Go through the entries below and collect each line with the string "Chrome" in it.

——

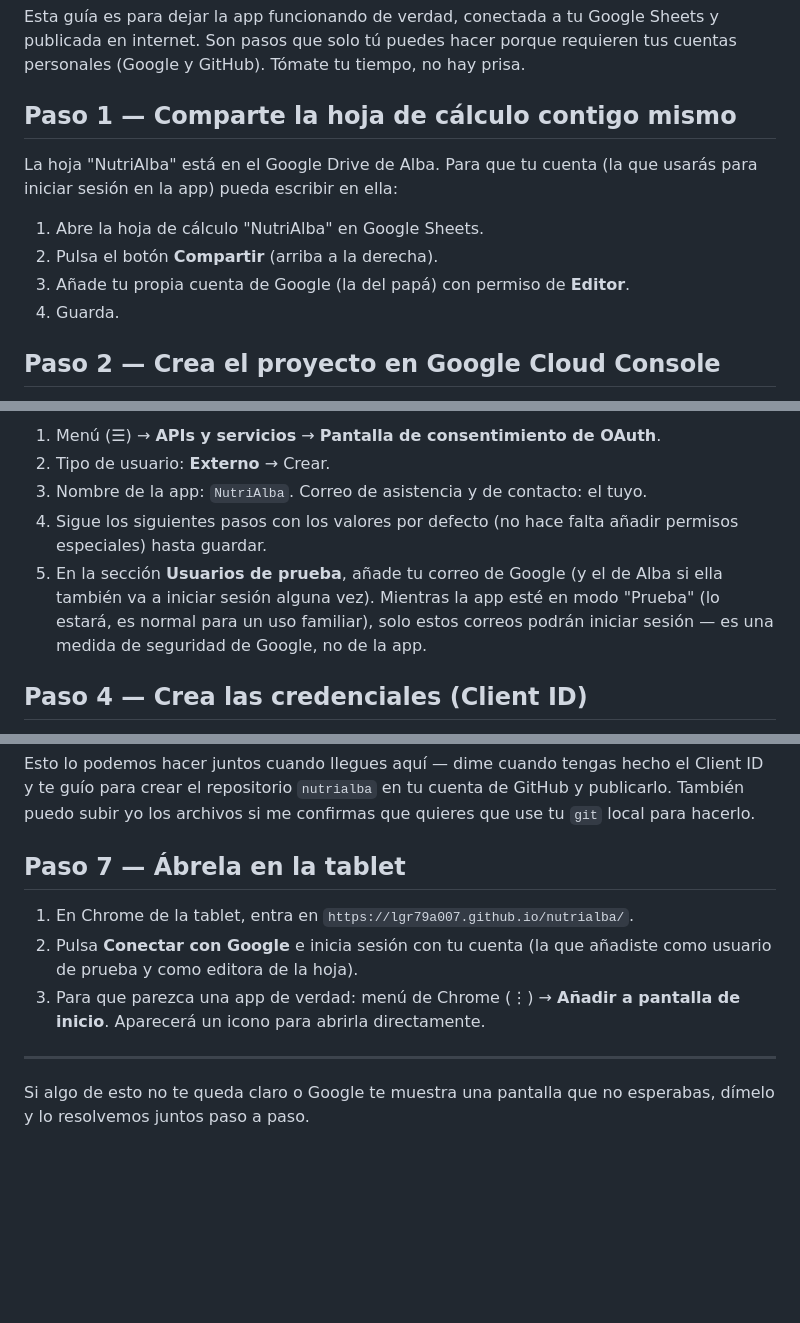
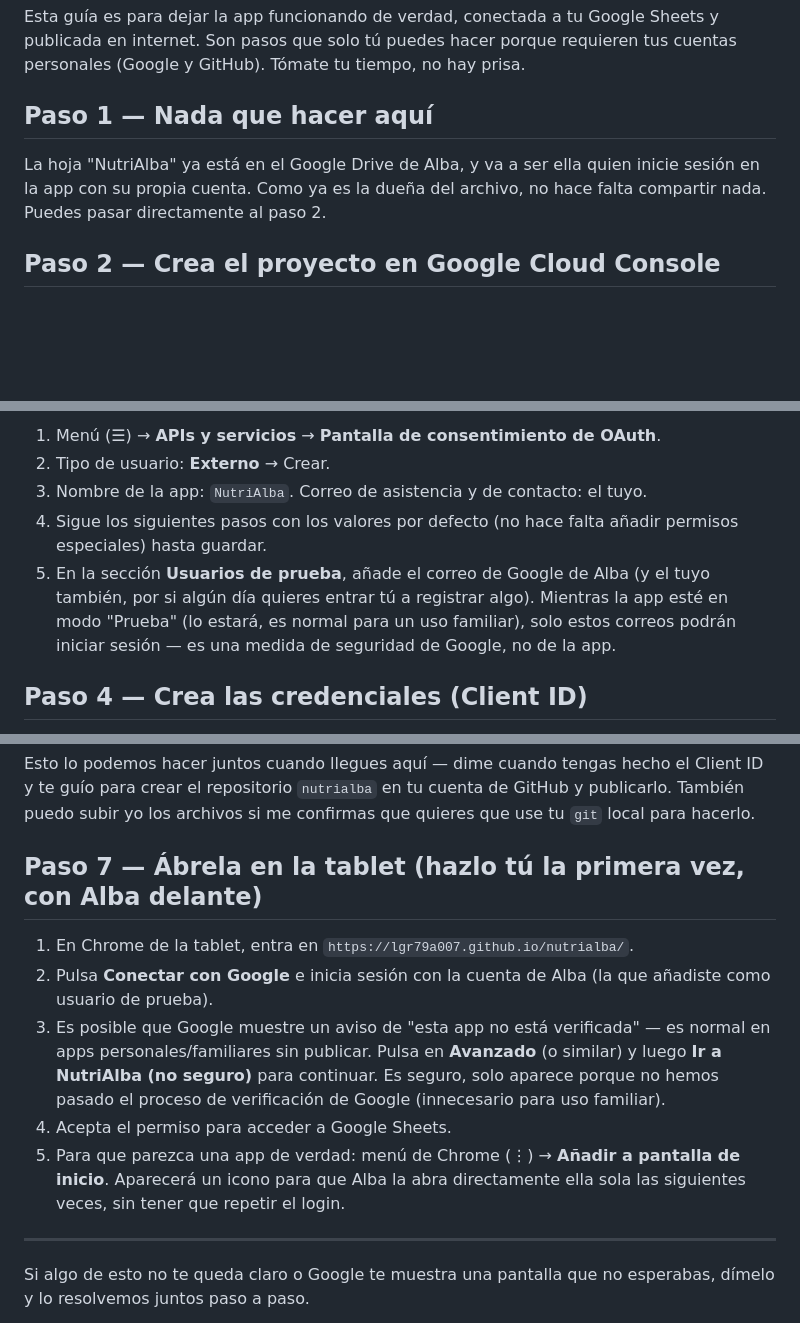
Before and after one commit to lgr79a007/nutrialba, a Markdown page: CONFIGURACION.md, 3 parts joined by grey strips. Rendered like a GitHub page; blank space fills up the shorter version.

Commit message:
Actualizar guía: el login lo hace Alba con su propia cuenta
Como la hoja ya está en su Drive, no hace falta compartirla. Se ajustan
los usuarios de prueba y se añade el aviso sobre la pantalla de "app no
verificada" de Google para la primera conexión.

```diff
--- a/CONFIGURACION.md
+++ b/CONFIGURACION.md
@@ -4,15 +4,11 @@ Esta guía es para dejar la app funcionando de verdad, conectada a tu Google She
 y publicada en internet. Son pasos que solo tú puedes hacer porque requieren tus
 cuentas personales (Google y GitHub). Tómate tu tiempo, no hay prisa.
 
-## Paso 1 — Comparte la hoja de cálculo contigo mismo
+## Paso 1 — Nada que hacer aquí
 
-La hoja "NutriAlba" está en el Google Drive de Alba. Para que tu cuenta (la que
-usarás para iniciar sesión en la app) pueda escribir en ella:
-
-1. Abre la hoja de cálculo "NutriAlba" en Google Sheets.
-2. Pulsa el botón **Compartir** (arriba a la derecha).
-3. Añade tu propia cuenta de Google (la del papá) con permiso de **Editor**.
-4. Guarda.
+La hoja "NutriAlba" ya está en el Google Drive de Alba, y va a ser ella quien
+inicie sesión en la app con su propia cuenta. Como ya es la dueña del archivo,
+no hace falta compartir nada. Puedes pasar directamente al paso 2.
 
 ## Paso 2 — Crea el proyecto en Google Cloud Console
 
@@ -30,10 +26,11 @@ Esto es la pantalla que aparece cuando inicias sesión, para autorizar la app.
 2. Tipo de usuario: **Externo** → Crear.
 3. Nombre de la app: `NutriAlba`. Correo de asistencia y de contacto: el tuyo.
 4. Sigue los siguientes pasos con los valores por defecto (no hace falta añadir permisos especiales) hasta guardar.
-5. En la sección **Usuarios de prueba**, añade tu correo de Google (y el de Alba si
-   ella también va a iniciar sesión alguna vez). Mientras la app esté en modo
-   "Prueba" (lo estará, es normal para un uso familiar), solo estos correos
-   podrán iniciar sesión — es una medida de seguridad de Google, no de la app.
+5. En la sección **Usuarios de prueba**, añade el correo de Google de Alba (y el
+   tuyo también, por si algún día quieres entrar tú a registrar algo). Mientras
+   la app esté en modo "Prueba" (lo estará, es normal para un uso familiar),
+   solo estos correos podrán iniciar sesión — es una medida de seguridad de
+   Google, no de la app.
 
 ## Paso 4 — Crea las credenciales (Client ID)
 
@@ -61,13 +58,20 @@ Client ID y te guío para crear el repositorio `nutrialba` en tu cuenta de GitHu
 y publicarlo. También puedo subir yo los archivos si me confirmas que quieres
 que use tu `git` local para hacerlo.
 
-## Paso 7 — Ábrela en la tablet
+## Paso 7 — Ábrela en la tablet (hazlo tú la primera vez, con Alba delante)
 
 1. En Chrome de la tablet, entra en `https://lgr79a007.github.io/nutrialba/`.
-2. Pulsa **Conectar con Google** e inicia sesión con tu cuenta (la que añadiste
-   como usuario de prueba y como editora de la hoja).
-3. Para que parezca una app de verdad: menú de Chrome (⋮) → **Añadir a pantalla
-   de inicio**. Aparecerá un icono para abrirla directamente.
+2. Pulsa **Conectar con Google** e inicia sesión con la cuenta de Alba (la que
+   añadiste como usuario de prueba).
+3. Es posible que Google muestre un aviso de "esta app no está verificada" —
+   es normal en apps personales/familiares sin publicar. Pulsa en **Avanzado**
+   (o similar) y luego **Ir a NutriAlba (no seguro)** para continuar. Es
+   seguro, solo aparece porque no hemos pasado el proceso de verificación de
+   Google (innecesario para uso familiar).
+4. Acepta el permiso para acceder a Google Sheets.
+5. Para que parezca una app de verdad: menú de Chrome (⋮) → **Añadir a pantalla
+   de inicio**. Aparecerá un icono para que Alba la abra directamente ella sola
+   las siguientes veces, sin tener que repetir el login.
 
 ---
 
```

——

__EXERCISE OUTPUT__:
 1. En Chrome de la tablet, entra en `https://lgr79a007.github.io/nutrialba/`.
-3. Para que parezca una app de verdad: menú de Chrome (⋮) → **Añadir a pantalla
+5. Para que parezca una app de verdad: menú de Chrome (⋮) → **Añadir a pantalla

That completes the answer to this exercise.